[Records excerpted from a collection]
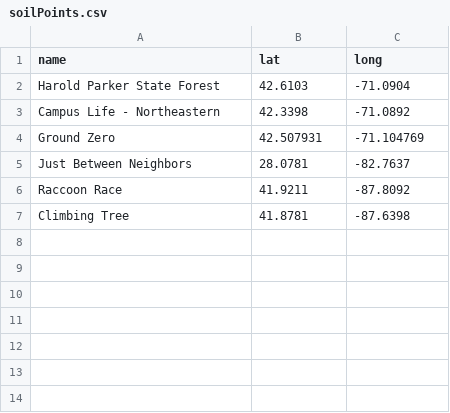
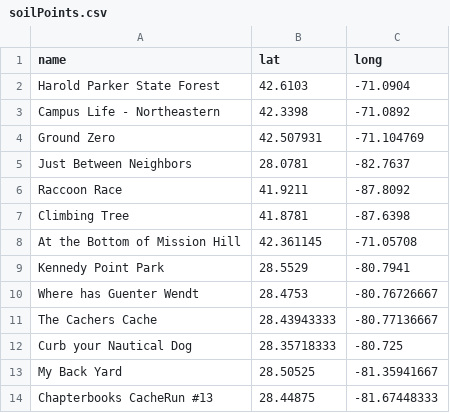
Before and after one commit to egunn/SoilMap, a CSV file: data/soilPoints.csv, drawn as a sheet.

Commit message:
data update

```diff
--- a/data/soilPoints.csv
+++ b/data/soilPoints.csv
@@ -7 +7,8 @@ Raccoon Race,41.9211,-87.8092
 Climbing Tree,41.8781,-87.6398
+At the Bottom of Mission Hill,42.361145,-71.05708
+Kennedy Point Park,28.5529,-80.7941
+Where has Guenter Wendt,28.4753,-80.76726667
+The Cachers Cache,28.43943333,-80.77136667
+Curb your Nautical Dog,28.35718333,-80.725
+My Back Yard,28.50525,-81.35941667
+Chapterbooks CacheRun #13,28.44875,-81.67448333
```
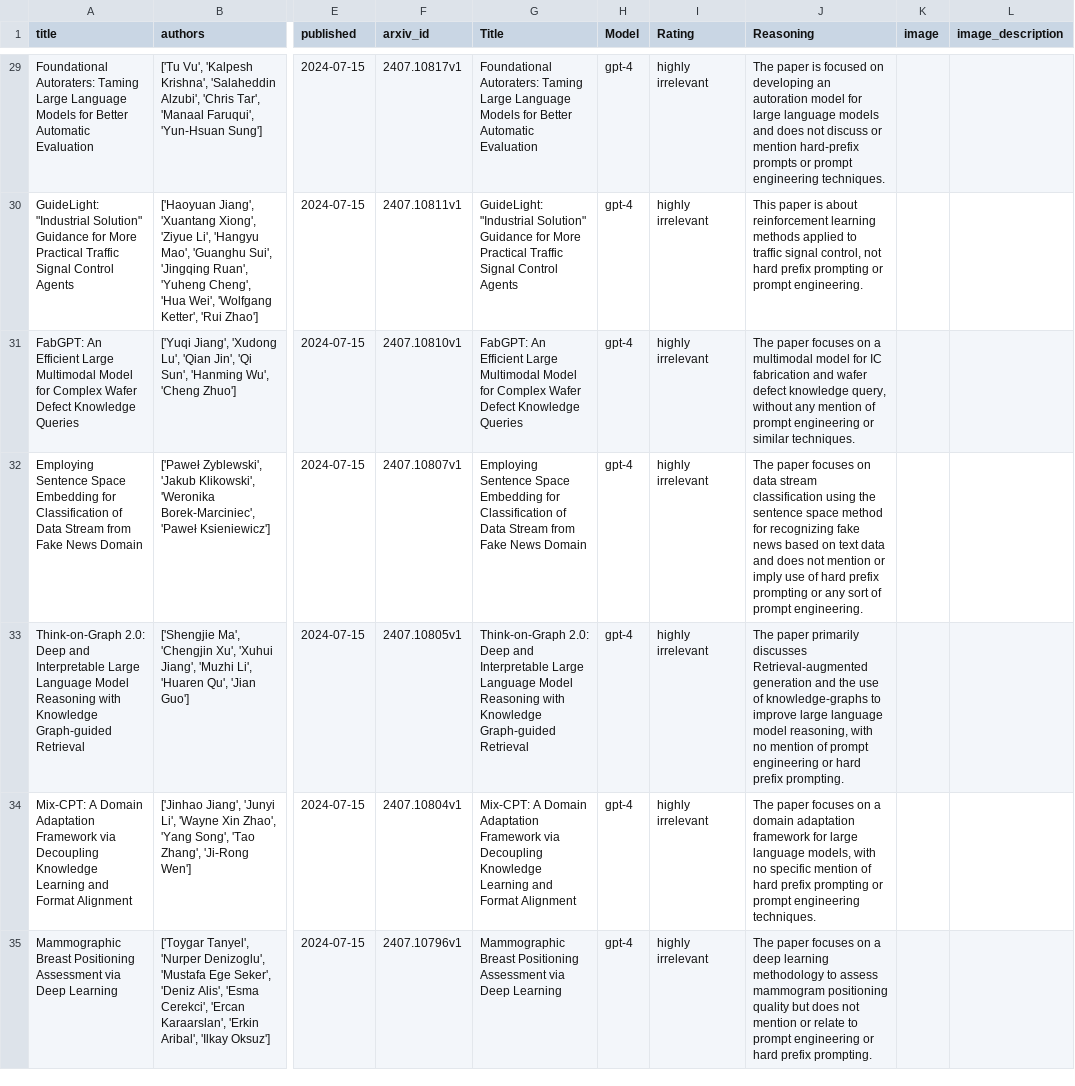
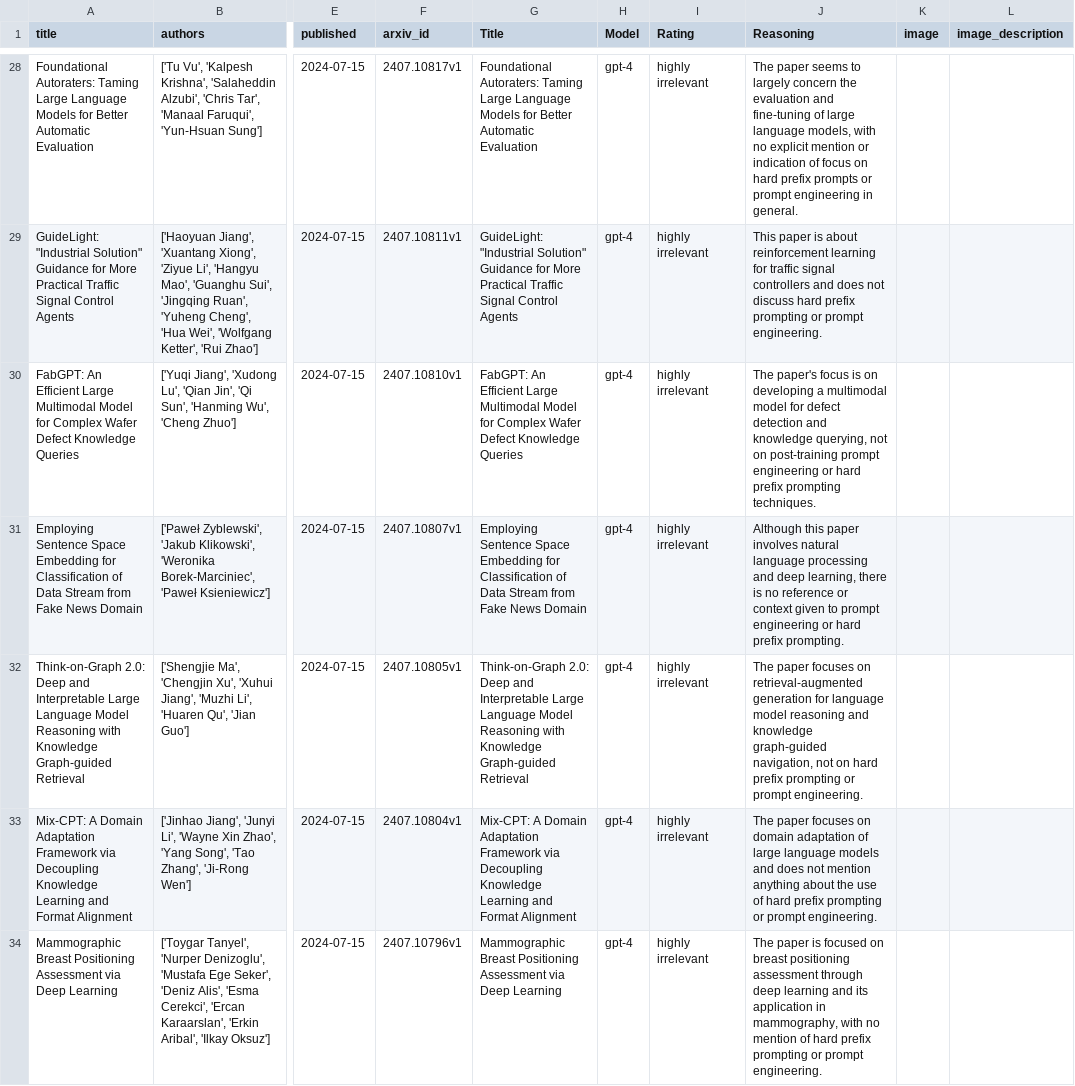
Before and after one commit to ashay-sriv-06/pipelinetestrepo, a CSV file: paper_classifications_2024-07-16/classified_papers_2024-07-16.csv, drawn as a sheet; only a part is shown, gaps mark what is left out; addresses are those after the commit; the diff covers the shown part only; the diff names each change by its address in the sheet, - before the commit and + after, or states it on an @@ line.

Commit message:
Update classified_papers_2024-07-16.csv

```diff
--- a/paper_classifications_2024-07-16/classified_papers_2024-07-16.csv
+++ b/paper_classifications_2024-07-16/classified_papers_2024-07-16.csv
-J28 (Reasoning): The paper is focused on developing an autoration model for large language models and does not discuss or mention hard-prefix prompts or prompt engineering techniques.
+J28 (Reasoning): The paper seems to largely concern the evaluation and fine-tuning of large language models, with no explicit mention or indication of focus on hard prefix prompts or prompt engineering in general.
-J29 (Reasoning): …reinforcement learning methods applied to traffic signal control, not hard prefix…
+J29 (Reasoning): …reinforcement learning for traffic signal controllers and does not discuss hard prefix…
-J30 (Reasoning): The paper focuses on a multimodal model for IC fabrication and wafer defect knowledge query, without any mention of prompt engineering or similar techniques.
+J30 (Reasoning): The paper's focus is on developing a multimodal model for defect detection and knowledge querying, not on post-training prompt engineering or hard prefix prompting techniques.
-J31 (Reasoning): The paper focuses on data stream classification using the sentence space method for recognizing fake news based on text data and does not mention or imply use of hard prefix prompting or any sort of prompt engineering.
+J31 (Reasoning): Although this paper involves natural language processing and deep learning, there is no reference or context given to prompt engineering or hard prefix prompting.
-J32 (Reasoning): The paper primarily discusses Retrieval-augmented generation and the use of knowledge-graphs to improve large language model reasoning, with no mention of prompt engineering or hard prefix prompting.
+J32 (Reasoning): The paper focuses on retrieval-augmented generation for language model reasoning and knowledge graph-guided navigation, not on hard prefix prompting or prompt engineering.
-J33 (Reasoning): …focuses on a domain adaptation framework for large language models, with no specific mention of hard prefix prompting or prompt engineering techniques.
+J33 (Reasoning): …focuses on domain adaptation of large language models and does not mention anything about the use of hard prefix prompting or prompt engineering.
-J34 (Reasoning): The paper focuses on a deep learning methodology to assess mammogram positioning quality but does not mention or relate to prompt engineering or hard prefix prompting.
+J34 (Reasoning): The paper is focused on breast positioning assessment through deep learning and its application in mammography, with no mention of hard prefix prompting or prompt engineering.
```
Also changed, not shown: 3 added rows, 3 removed rows and 43 edited cells elsewhere in this file.
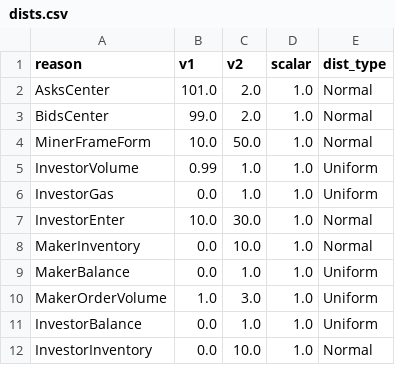
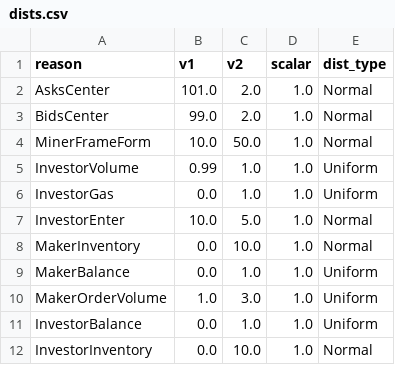
Before and after one commit to JasonVranek/MarketSim, a CSV file: configs/dists.csv, drawn as a sheet.

```diff
--- a/configs/dists.csv
+++ b/configs/dists.csv
@@ -6,3 +6,3 @@ InvestorVolume,0.99,1.0,1.0,Uniform,
 InvestorGas,0.0,1.0,1.0,Uniform,
-InvestorEnter,10.0,30.0,1.0,Normal,
+InvestorEnter,10.0,5.0,1.0,Normal,
 MakerInventory,0.0,10.0,1.0,Normal,
```
Also changed, not shown: configs/consts.csv, 4 other files.
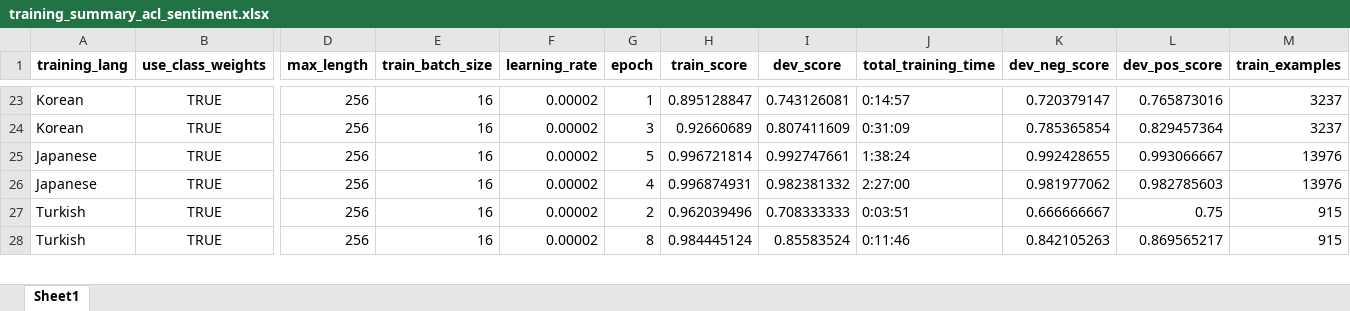
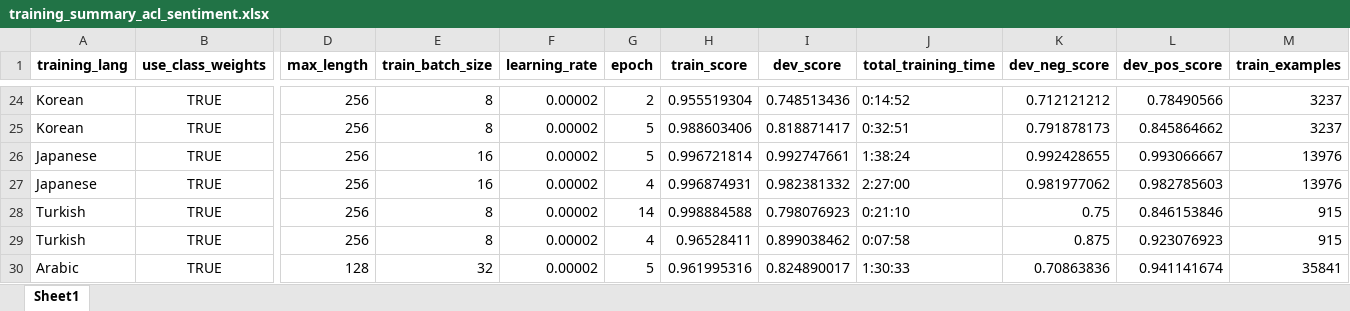
Before and after one commit to jerbarnes/typology_of_crosslingual, an Excel workbook: fine_tuning/training_summary_acl_sentiment.xlsx, sheet Sheet1, drawn as a sheet; only a part is shown, gaps mark what is left out; values as stored, in another font and other column widths than the file's, no borders; addresses are those after the commit; rows hold the shown columns only; the diff covers the shown part only; the diff names each change by its address in the sheet, - before the commit and + after, or states it on an @@ line.

Commit message:
Code to create a summary of the results of the overall training process

```diff
--- a/fine_tuning/training_summary_acl_sentiment.xlsx (sheet Sheet1)
+++ b/fine_tuning/training_summary_acl_sentiment.xlsx (sheet Sheet1)
-E24:E25 (train_batch_size): 16
+E24:E25 (train_batch_size): 8
-G24 (epoch): 1
+G24 (epoch): 2
-H24 (train_score): 0.895128847
+H24 (train_score): 0.955519304
-I24 (dev_score): 0.743126081
+I24 (dev_score): 0.748513436
-J24 (total_training_time): 0:14:57
+J24 (total_training_time): 0:14:52
-K24 (dev_neg_score): 0.720379147
+K24 (dev_neg_score): 0.712121212
-L24 (dev_pos_score): 0.765873016
+L24 (dev_pos_score): 0.78490566
-G25 (epoch): 3
+G25 (epoch): 5
-H25 (train_score): 0.92660689
+H25 (train_score): 0.988603406
-I25 (dev_score): 0.807411609
+I25 (dev_score): 0.818871417
-J25 (total_training_time): 0:31:09
+J25 (total_training_time): 0:32:51
-K25 (dev_neg_score): 0.785365854
+K25 (dev_neg_score): 0.791878173
-L25 (dev_pos_score): 0.829457364
+L25 (dev_pos_score): 0.845864662
-E28:E29 (train_batch_size): 16
+E28:E29 (train_batch_size): 8
-G28 (epoch): 2
+G28 (epoch): 14
-H28 (train_score): 0.962039496
+H28 (train_score): 0.998884588
-I28 (dev_score): 0.708333333
+I28 (dev_score): 0.798076923
-J28 (total_training_time): 0:03:51
+J28 (total_training_time): 0:21:10
-K28 (dev_neg_score): 0.666666667
+K28 (dev_neg_score): 0.75
-L28 (dev_pos_score): 0.75
+L28 (dev_pos_score): 0.846153846
-G29 (epoch): 8
+G29 (epoch): 4
-H29 (train_score): 0.984445124
+H29 (train_score): 0.96528411
-I29 (dev_score): 0.85583524
+I29 (dev_score): 0.899038462
-J29 (total_training_time): 0:11:46
+J29 (total_training_time): 0:07:58
-K29 (dev_neg_score): 0.842105263
+K29 (dev_neg_score): 0.875
-L29 (dev_pos_score): 0.869565217
+L29 (dev_pos_score): 0.923076923
+row 30: Arabic | TRUE | 128 | 32 | 0.00002 | 5 | 0.961995316 | 0.824890017 | 1:30:33 | 0.70863836 | 0.941141674 | 35841
```
Also changed, not shown: 2 added rows, 1 removed row, 2 moved rows and 84 edited cells elsewhere in this sheet, 2 other files.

**What the task requires:** Search the entries above for the word "removed", and copy every line where it occurs.

**Exercise response:**
Also changed, not shown: 3 added rows, 3 removed rows and 43 edited cells elsewhere in this file.
Also changed, not shown: 2 added rows, 1 removed row, 2 moved rows and 84 edited cells elsewhere in this sheet, 2 other files.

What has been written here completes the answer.